270464 Summer 2006 war on Lebanon: A lesson in community resilience

Tuesday, October 30, 2012 : 11:15 AM - 11:30 AM

Rouham Yamout, MD, MPH , Faculty of Health Sciences, American University of Beirut, Beirut, Lebanon
Iman Nuwayhid, MD, DrPH , Faculty of Health Sciences, American University of Beirut, Beirut, Lebanon
Within a week of the 2006 Israeli war on Lebanon, approximately one million people fled their homes to relocate in different displacement centers. A team from the American University of Beirut was involved in relief efforts, in coordination with volunteer groups and several national and international agencies. Public health professionals across the country noted an unusual resilient behavior of the internally displaced persons (IDPs). During their displacement period (July 12-August 14), the IDPs exhibited five features of community resilience: orderly evacuation; rapid self-organization; disciplined and peaceful behavior in displacement centers; phenomenal orderly return to their towns and villages the moment the ceasefire was announced; and a rapid and efficient adaption to post-war conditions. This paper suggests that community resilience is a process rather than an outcome. Data from personal observations, interviews, meetings, and published material were used to examine factors contributing to this resilience. Although manifested at the onset of an adversity, community resilience is built well before the adverse event. The sense of a collective identity, prior experience with wars, and social support networks have contributed to building up IDP's resilience over time, while community cohesiveness, adequate public health interventions, social solidarity, and a connected political leadership helped to sustain it during and shortly after the war. This observation calls for a paradigm shift in disaster relief practice, where relief action should capitalize on community resilience to optimize the use of limited resources during disasters and to rebuild the fundamentals of post-war adaptation.

Learning Areas:
Systems thinking models (conceptual and theoretical models), applications related to public health

Learning Objectives:
Analyze processes of community resilience during armed conflicts Assess advantages of the community based approach in relief Define the implications of resilience-based paradigm for public health education and practice

Presenting author's disclosure statement:

Qualified on the content I am responsible for because: I have been lead and co-author of studies and paper focusing on the concept of political determinants of health in wars and conflicts, and mental health of populations caught up in adverse situations and wars. the development and application of the paradigm of community resilience is one of my research interests.
Any relevant financial relationships? No

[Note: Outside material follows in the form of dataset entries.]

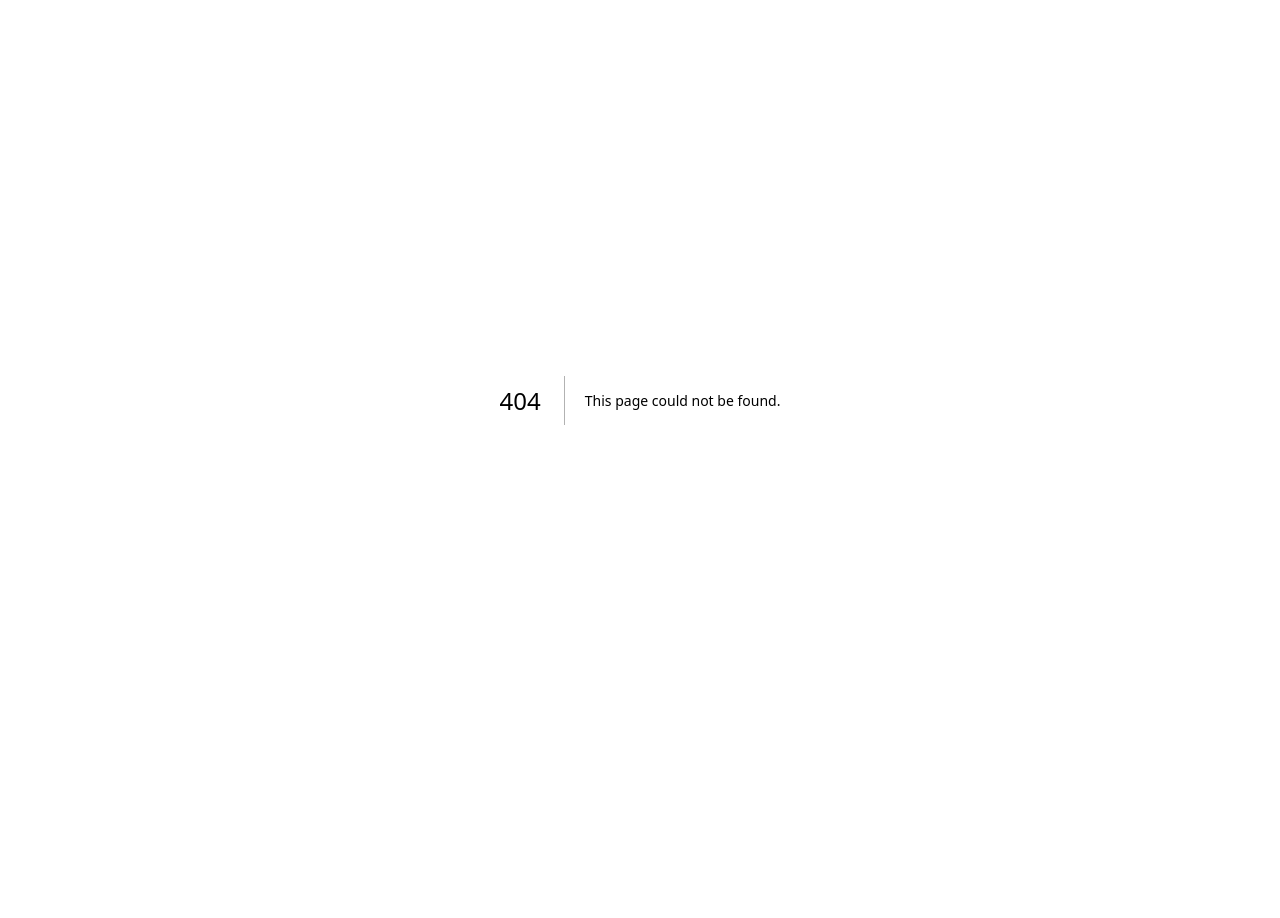
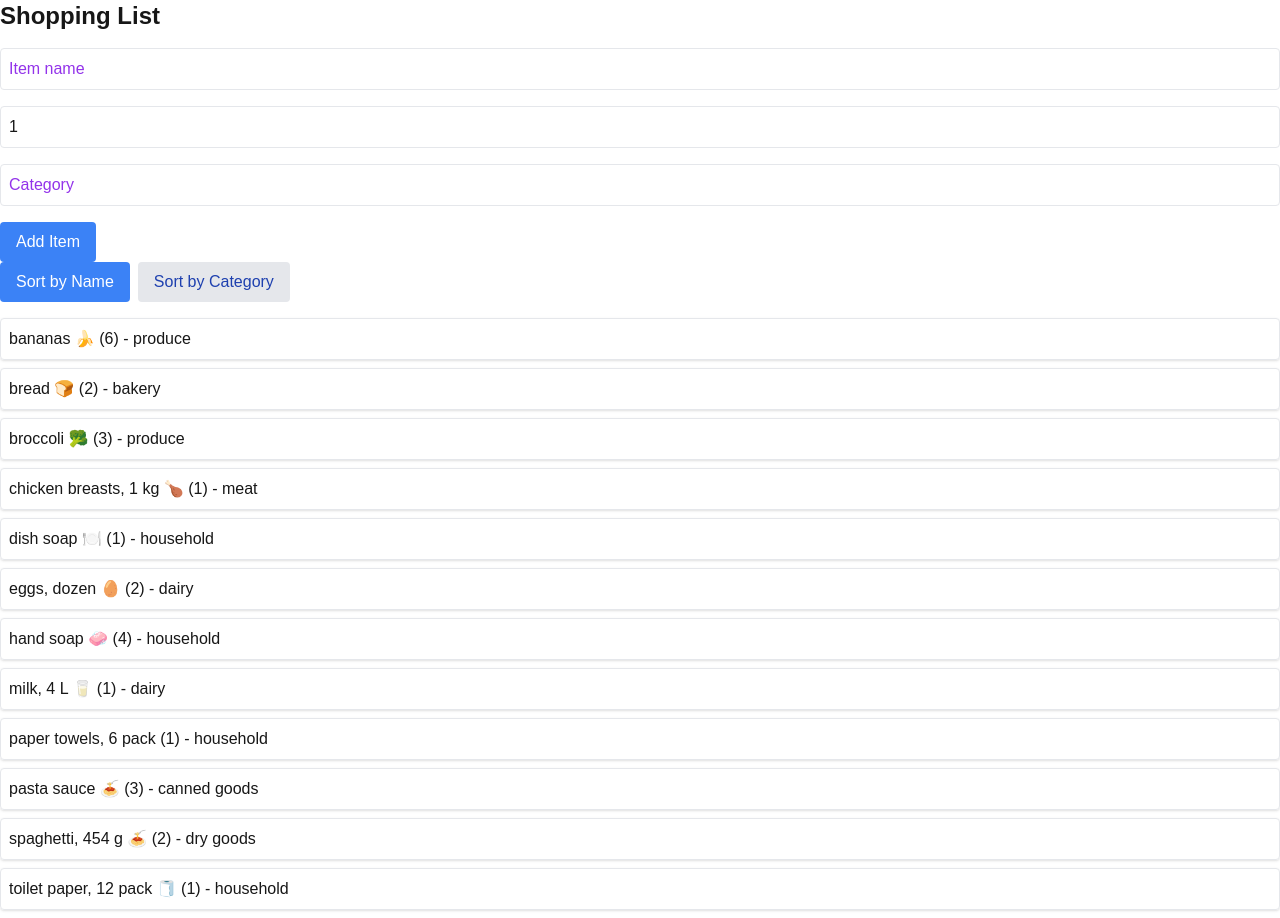
Before and after one commit to hemang19/cprg306-assignments, a Next.js app: page /week-7 in a window 1280 px wide. Before the commit this address had no page. Before the commit the page ends 800 px from the top, so only its background shows below. Built offline with nearby package versions, Linux system fonts and the light colour scheme.

Commit message:
week-7 completed

```diff
--- a/app/page.js
+++ b/app/page.js
@@ -29,6 +29,11 @@ export default function Home() {
     Go to Week 6 Assignment
   </Link>
 </p>
+<p className="mt-4 text-lg">
+  <Link href="/week-7" className="text-white-500 hover:underline">
+    Go to Week 7 Assignment
+  </Link>
+</p>
     </main>
   );
 }
--- /dev/null
+++ b/app/week-7/item-list.js
@@ -0,0 +1,45 @@
+"use client";
+
+import { useState } from "react";
+import Item from "./item";
+
+export default function ItemList({ items }) {
+  const [sortBy, setSortBy] = useState("name");
+
+  // Sort items based on selected sorting method
+  const sortedItems = [...items].sort((a, b) => {
+    if (sortBy === "name") {
+      return a.name.localeCompare(b.name);
+    }
+    return a.category.localeCompare(b.category);
+  });
+
+  return (
+    <div>
+      <div className="flex gap-2 mb-4">
+        <button
+          onClick={() => setSortBy("name")}
+          className={`px-4 py-2 rounded ${
+            sortBy === "name" ? "bg-blue-500 text-white" : "bg-gray-200 text-blue-800"
+          }`}
+        >
+          Sort by Name
+        </button>
+        <button
+          onClick={() => setSortBy("category")}
+          className={`px-4 py-2 rounded ${
+            sortBy === "category" ? "bg-blue-500 text-white" : "bg-gray-200 text-blue-800"
+          }`}
+        >
+          Sort by Category
+        </button>
+      </div>
+
+      <ul>
+        {sortedItems.map((item) => (
+          <Item key={item.id} {...item} />
+        ))}
+      </ul>
+    </div>
+  );
+}
--- /dev/null
+++ b/app/week-7/item.js
@@ -0,0 +1,7 @@
+export default function Item({ name, quantity, category }) {
+    return (
+      <li className="border p-2 rounded shadow mb-2">
+        {name} ({quantity}) - {category}
+      </li>
+    );
+  }
--- /dev/null
+++ b/app/week-7/items.json
@@ -0,0 +1,74 @@
+[
+    {
+      "id": "1h2GJKH12gkHG31h1H",
+      "name": "milk, 4 L 🥛",
+      "quantity": 1,
+      "category": "dairy"
+    },
+    {
+      "id": "2KJH3k2j3H1k2J3K1H",
+      "name": "bread 🍞",
+      "quantity": 2,
+      "category": "bakery"
+    },
+    {
+      "id": "3h2KJH3k2j3H1k2J3",
+      "name": "eggs, dozen 🥚",
+      "quantity": 2,
+      "category": "dairy"
+    },
+    {
+      "id": "4k2J3K1H2GJKH12gk",
+      "name": "bananas 🍌",
+      "quantity": 6,
+      "category": "produce"
+    },
+    {
+      "id": "5H1h1H2KJH3k2j3H",
+      "name": "broccoli 🥦",
+      "quantity": 3,
+      "category": "produce"
+    },
+    {
+      "id": "6H1k2J3K1H2GJKH1",
+      "name": "chicken breasts, 1 kg 🍗",
+      "quantity": 1,
+      "category": "meat"
+    },
+    {
+      "id": "7gkHG31h1H2KJH3k",
+      "name": "pasta sauce 🍝",
+      "quantity": 3,
+      "category": "canned goods"
+    },
+    {
+      "id": "8j3H1k2J3K1H2GJK",
+      "name": "spaghetti, 454 g 🍝",
+      "quantity": 2,
+      "category": "dry goods"
+    },
+    {
+      "id": "9H12gkHG31h1H2KJ",
+      "name": "toilet paper, 12 pack 🧻",
+      "quantity": 1,
+      "category": "household"
+    },
+    {
+      "id": "10H3k2j3H1k2J3K1",
+      "name": "paper towels, 6 pack",
+      "quantity": 1,
+      "category": "household"
+    },
+    {
+      "id": "11k2J3K1H2GJKH12",
+      "name": "dish soap 🍽️",
+      "quantity": 1,
+      "category": "household"
+    },
+    {
+      "id": "12GJKH12gkHG31h1",
+      "name": "hand soap 🧼",
+      "quantity": 4,
+      "category": "household"
+    }
+  ]
--- /dev/null
+++ b/app/week-7/new-item.js
@@ -0,0 +1,62 @@
+"use client";
+
+import { useState } from "react";
+
+export default function NewItem({ onAddItem }) {
+  const [name, setName] = useState("");
+  const [quantity, setQuantity] = useState(1);
+  const [category, setCategory] = useState("");
+
+  const handleSubmit = (e) => {
+    e.preventDefault();
+
+    if (!name || !category) {
+      alert("Please fill out all fields.");
+      return;
+    }
+
+    const newItem = {
+      id: Math.random().toString(36).substr(2, 9),
+      name,
+      quantity,
+      category,
+    };
+
+    onAddItem(newItem);
+    setName("");
+    setQuantity(1);
+    setCategory("");
+  };
+
+  return (
+    <form onSubmit={handleSubmit} className="space-y-4">
+      <input
+        type="text"
+        value={name}
+        onChange={(e) => setName(e.target.value)}
+        placeholder="Item name"
+        className="border w-full p-2 rounded placeholder-purple-600"
+      />
+      <input
+        type="number"
+        value={quantity}
+        onChange={(e) => setQuantity(e.target.value)}
+        placeholder="Quantity"
+        className="border w-full p-2 rounded placeholder-purple-600"
+      />
+      <input
+        type="text"
+        value={category}
+        onChange={(e) => setCategory(e.target.value)}
+        placeholder="Category"
+        className="border w-full p-2 rounded placeholder-purple-600"
+      />
+      <button
+        type="submit"
+        className="bg-blue-500 text-white px-4 py-2 rounded hover:bg-blue-600"
+      >
+        Add Item
+      </button>
+    </form>
+  );
+}
--- /dev/null
+++ b/app/week-7/page.js
@@ -0,0 +1,25 @@
+"use client";
+
+import { useState } from "react";
+import ItemList from "./item-list";
+import NewItem from "./new-item";
+import itemsData from "./items.json";
+
+export default function Page() {
+  // Initialize state with items data
+  const [items, setItems] = useState(itemsData);
+
+  // Function to add a new item to the list
+  const handleAddItem = (newItem) => {
+    setItems((prevItems) => [...prevItems, newItem]);
+  };
+
+  return (
+    <main>
+      <h1 className="text-2xl font-bold mb-4">Shopping List</h1>
+      {/* Pass event handler and items to components */}
+      <NewItem onAddItem={handleAddItem} />
+      <ItemList items={items} />
+    </main>
+  );
+}
```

I agree to comply with the American Public Health Association Conflict of Interest and Commercial Support Guidelines, and to disclose to the participants any off-label or experimental uses of a commercial product or service discussed in my presentation.